**Description of the task**
I'd like the entries repeated exactly, pictures omitted.

Itemized modification records
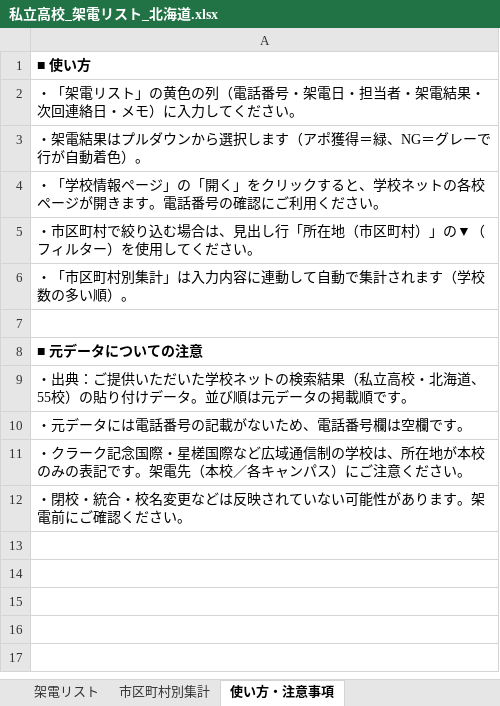
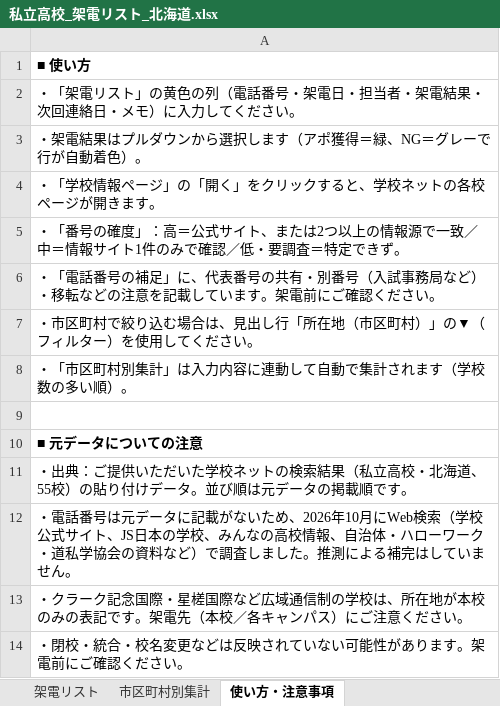
Before and after one commit to rshoji-blip/syoji, an Excel workbook: call-list/私立高校_架電リスト_北海道.xlsx, sheet 使い方・注意事項, drawn as a sheet; values as stored, in another font and other column widths than the file's, no borders; addresses are those after the commit; the diff names each change by its address in the sheet, - before the commit and + after, or states it on an @@ line.

```diff
--- a/call-list/私立高校_架電リスト_北海道.xlsx (sheet 使い方・注意事項)
+++ b/call-list/私立高校_架電リスト_北海道.xlsx (sheet 使い方・注意事項)
-A4: …きます。電話番号の確認にご利用ください。
+A4: …きます。
+row 5: ・「番号の確度」：高＝公式サイト、または2つ以上の情報源で一致／中＝情報サイト1件のみで確認／低・要調査＝特定できず。
+row 6: ・「電話番号の補足」に、代表番号の共有・別番号（入試事務局など）・移転などの注意を記載しています。架電前にご確認ください。
-A12: ・元データには電話番号の記載がないため、電話番号欄は空欄です。
+A12: ・電話番号は元データに記載がないため、2026年10月にWeb検索（学校公式サイト、JS日本の学校、みんなの高校情報、自治体・ハローワーク・道私学協会の資料など）で調査しました。推測による補完はしていません。
```
Also changed, not shown: sheet 架電リスト, 2 other files.
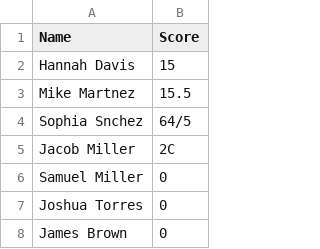
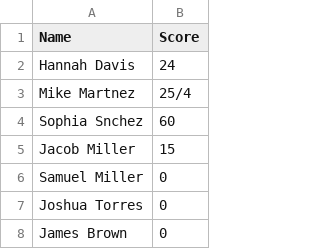
Before and after one commit to NilsvVeen/BoomerangTournament, a CSV file: output/fast_catch_results.csv, drawn as a sheet; only a part is shown.

```diff
--- a/output/fast_catch_results.csv
+++ b/output/fast_catch_results.csv
@@ -1,6 +1,6 @@
 Name,Score
-Hannah Davis,15
-Mike Martnez,15.5
-Sophia Snchez,64/5
-Jacob Miller,2C
+Hannah Davis,24
+Mike Martnez,25/4
+Sophia Snchez,60
+Jacob Miller,15
 Samuel Miller,0
```
Also changed, not shown: output/accuracy_results.csv, output/maximum_time_aloft_results.csv, 1 other file.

**Result for this task**
Before and after one commit to rshoji-blip/syoji, an Excel workbook: call-list/私立高校_架電リスト_北海道.xlsx, sheet 使い方・注意事項, drawn as a sheet; values as stored, in another font and other column widths than the file's, no borders; addresses are those after the commit; the diff names each change by its address in the sheet, - before the commit and + after, or states it on an @@ line.

```diff
--- a/call-list/私立高校_架電リスト_北海道.xlsx (sheet 使い方・注意事項)
+++ b/call-list/私立高校_架電リスト_北海道.xlsx (sheet 使い方・注意事項)
-A4: …きます。電話番号の確認にご利用ください。
+A4: …きます。
+row 5: ・「番号の確度」：高＝公式サイト、または2つ以上の情報源で一致／中＝情報サイト1件のみで確認／低・要調査＝特定できず。
+row 6: ・「電話番号の補足」に、代表番号の共有・別番号（入試事務局など）・移転などの注意を記載しています。架電前にご確認ください。
-A12: ・元データには電話番号の記載がないため、電話番号欄は空欄です。
+A12: ・電話番号は元データに記載がないため、2026年10月にWeb検索（学校公式サイト、JS日本の学校、みんなの高校情報、自治体・ハローワーク・道私学協会の資料など）で調査しました。推測による補完はしていません。
```
Also changed, not shown: sheet 架電リスト, 2 other files.
Before and after one commit to NilsvVeen/BoomerangTournament, a CSV file: output/fast_catch_results.csv, drawn as a sheet; only a part is shown.

```diff
--- a/output/fast_catch_results.csv
+++ b/output/fast_catch_results.csv
@@ -1,6 +1,6 @@
 Name,Score
-Hannah Davis,15
-Mike Martnez,15.5
-Sophia Snchez,64/5
-Jacob Miller,2C
+Hannah Davis,24
+Mike Martnez,25/4
+Sophia Snchez,60
+Jacob Miller,15
 Samuel Miller,0
```
Also changed, not shown: output/accuracy_results.csv, output/maximum_time_aloft_results.csv, 1 other file.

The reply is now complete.